Initially I was present for meetings with the infection Control and Neonatal teams to discuss various admission strategies, which involved creating pathways from the delivery suite, theatres, A & E and other Paediatric wards. I also helped with the creation/updating of various protocols with regards to parental presence on the unit, the handling of expressed breast milk, and the disinfection & disposal of contaminated items.  It was extremely confusing as pathways kept changing making it next to impossible to keep track of the correct ones.

I was part of a coalition group to carry out certain modifications within the unit. Isolation rooms were stripped down to a bare minimum, item cupboards removed, panelled doors exchanged for glass doors to ensure visibility, appropriate signage was affixed, a communication system was installed and mirrors were fitted to aid with the correct donning of PPE. Centrally located cupboards were installed for all the necessary PPE and various quick access trolleys for difficult airway management were set up. We also assembled packs of collated items to take down to the various ‘Covid theatres’ for caesarian deliveries and a variety of procedure packs. I had to prepare for the eventuality of admitting older paediatric patients which involved procuring unfamiliar equipment and drugs. I even made a trip to the home improvement store to purchase transparent plastic sheeting to prevent aerosolization of viral particles during intubation.

I helped provide simulation training for proning techniques in paediatric ventilated patients and was also tasked with training all the department staff to safely don and doff the necessary PPE. This was not without its difficulties, as simultaneously the nursing & midwifery union was arguing that the PPE we had access to was not adequate, creating a lot of anxiety and mistrust amongst colleagues. This was further compounded by tight restrictions on FFP3 masks. Unfortunately we also had an initial shortage of alcohol based hand rub and wipes with these items being kept under lock and key in the manager’s office; needless to say hand hygiene compliance dropped and I was very worried about the ensuing consequences.

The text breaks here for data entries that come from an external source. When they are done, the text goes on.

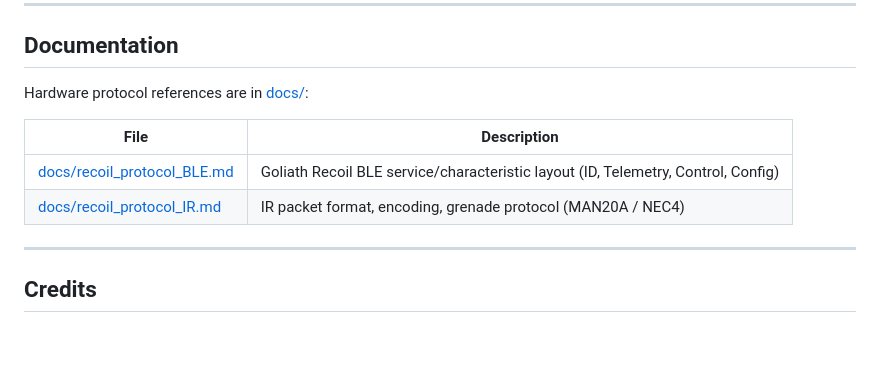
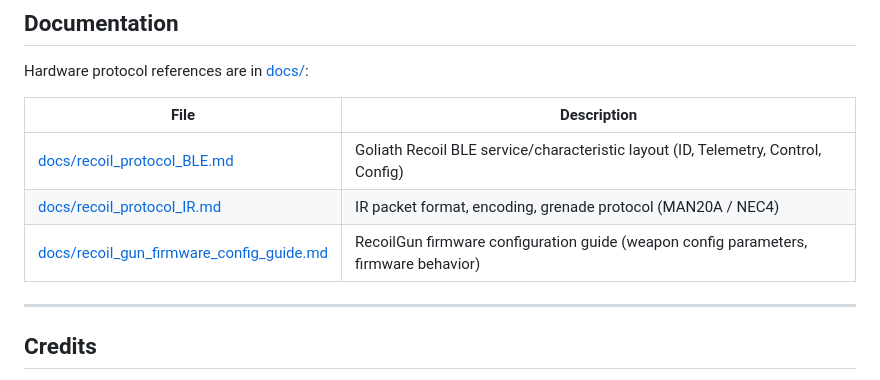
Before and after one commit to rengelen85/MeCoil2, a Markdown page: README.md, the part around the change. GitHub-like rendering; blank space fills up the shorter version.

```diff
--- a/README.md
+++ b/README.md
@@ -357,6 +357,7 @@ Hardware protocol references are in [docs/](docs/):
 |------|-------------|
 | [docs/recoil_protocol_BLE.md](docs/recoil_protocol_BLE.md) | Goliath Recoil BLE service/characteristic layout (ID, Telemetry, Control, Config) |
 | [docs/recoil_protocol_IR.md](docs/recoil_protocol_IR.md) | IR packet format, encoding, grenade protocol (MAN20A / NEC4) |
+| [docs/recoil_gun_firmware_config_guide.md](docs/recoil_gun_firmware_config_guide.md) | RecoilGun firmware configuration guide (weapon config parameters, firmware behavior) |
 
 ---
 
```
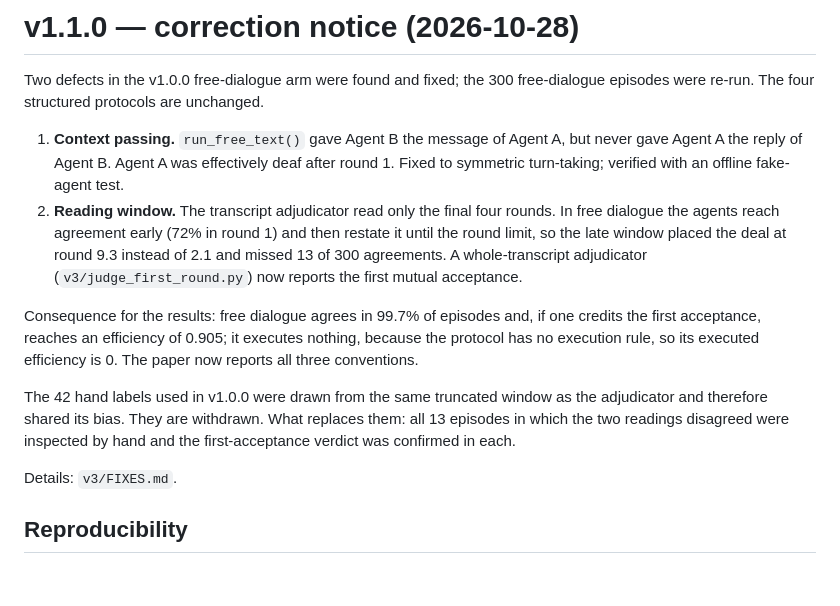
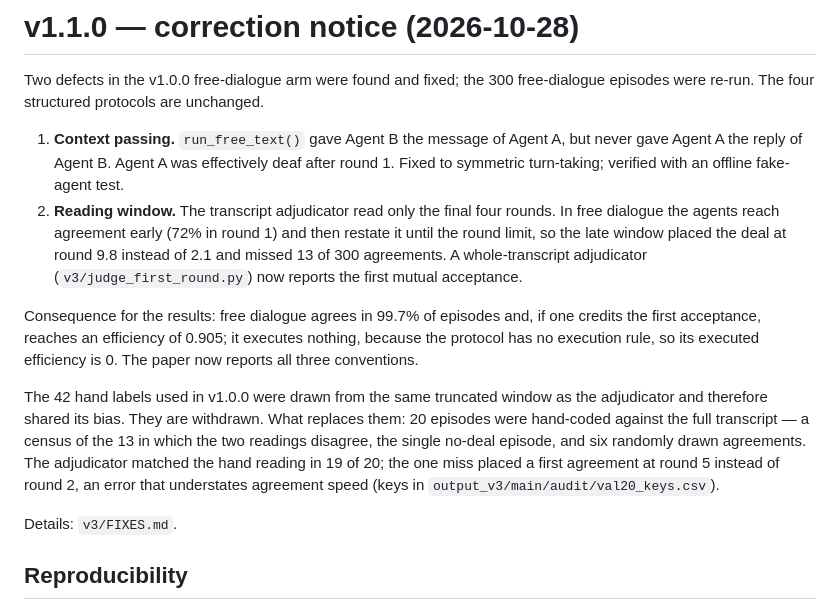
Before and after one commit to wangyinbing/mas-bargaining-v3, a Markdown page: README.md, the part around the change. Drawn GitHub-style; blank space fills up the shorter version.

Commit message:
README: sync correction notice with the 20-episode validation and the corrected round mean

```diff
--- a/README.md
+++ b/README.md
@@ -8,7 +8,7 @@ episodes were re-run. The four structured protocols are unchanged.
    symmetric turn-taking; verified with an offline fake-agent test.
 2. **Reading window.** The transcript adjudicator read only the final four rounds. In free
    dialogue the agents reach agreement early (72% in round 1) and then restate it until the
-   round limit, so the late window placed the deal at round 9.3 instead of 2.1 and missed 13
+   round limit, so the late window placed the deal at round 9.8 instead of 2.1 and missed 13
    of 300 agreements. A whole-transcript adjudicator (`v3/judge_first_round.py`) now reports
    the first mutual acceptance.
 
@@ -18,9 +18,12 @@ protocol has no execution rule, so its executed efficiency is 0. The paper now r
 three conventions.
 
 The 42 hand labels used in v1.0.0 were drawn from the same truncated window as the
-adjudicator and therefore shared its bias. They are withdrawn. What replaces them: all 13
-episodes in which the two readings disagreed were inspected by hand and the first-acceptance
-verdict was confirmed in each.
+adjudicator and therefore shared its bias. They are withdrawn. What replaces them: 20
+episodes were hand-coded against the full transcript — a census of the 13 in which the two
+readings disagree, the single no-deal episode, and six randomly drawn agreements. The
+adjudicator matched the hand reading in 19 of 20; the one miss placed a first agreement at
+round 5 instead of round 2, an error that understates agreement speed (keys in
+`output_v3/main/audit/val20_keys.csv`).
 
 Details: `v3/FIXES.md`.
 
```
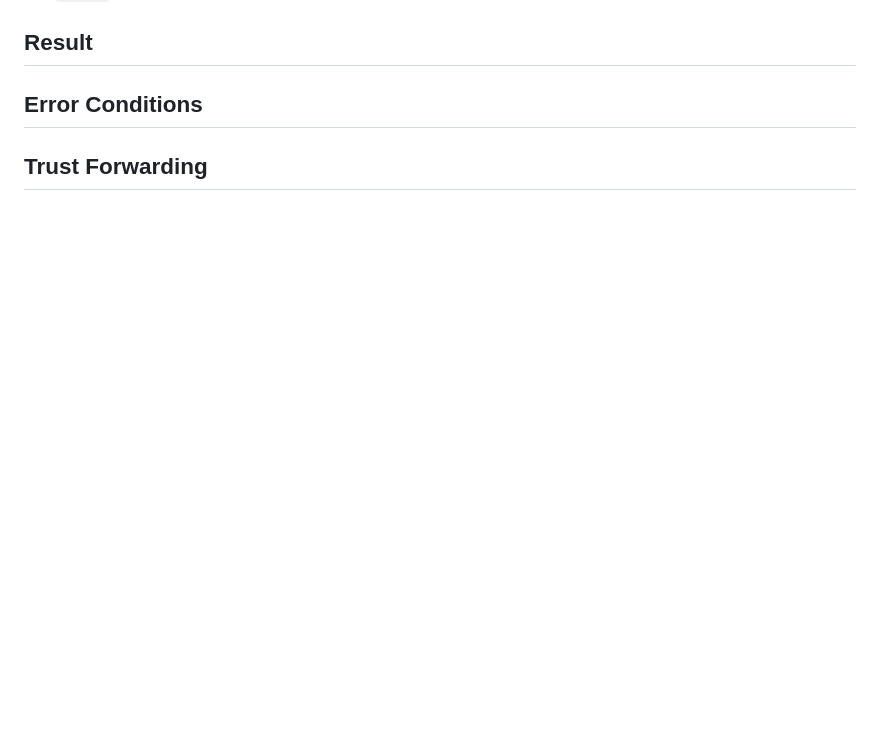
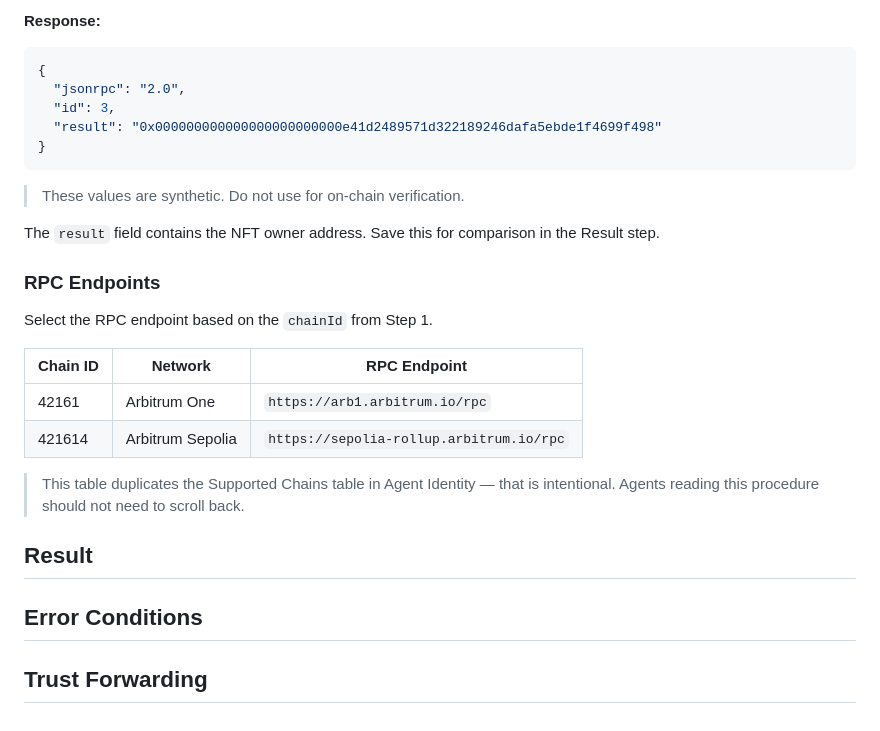
Before and after one commit to ngmisl/erc8004-verifier-arbitrum, a Markdown page: public/ERC8004-SKILL.md, the part around one of its changes. Rendered like a GitHub page; blank space fills up the shorter version.

````diff
--- a/public/ERC8004-SKILL.md
+++ b/public/ERC8004-SKILL.md
@@ -200,3 +291,27 @@ The `result` field is the recovered signer address. Save this for comparison in
+**Response:**
+
+```json
+{
+  "jsonrpc": "2.0",
+  "id": 3,
+  "result": "0x000000000000000000000000e41d2489571d322189246dafa5ebde1f4699f498"
+}
+```
+
+> These values are synthetic. Do not use for on-chain verification.
+
+The `result` field contains the NFT owner address. Save this for comparison in the Result step.
+
+### RPC Endpoints
+
+Select the RPC endpoint based on the `chainId` from Step 1.
+
+| Chain ID | Network | RPC Endpoint |
+|----------|---------|-------------|
+| 42161 | Arbitrum One | `https://arb1.arbitrum.io/rpc` |
+| 421614 | Arbitrum Sepolia | `https://sepolia-rollup.arbitrum.io/rpc` |
+
+> This table duplicates the Supported Chains table in Agent Identity — that is intentional. Agents reading this procedure should not need to scroll back.
 
 ## Result
 
````
Also changed, not shown: other parts of public/ERC8004-SKILL.md (+92 -1 lines).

Now that our islands have succeeded in ‘flattening the curve’, I am finally getting used to the new normality of working with a mask and visor throughout my 12-hour shifts. I fear that our patients and parents continue to suffer inadvertently due to the tight restrictions on parent visiting and handling and am currently advocating for this policy to be re-evaluated.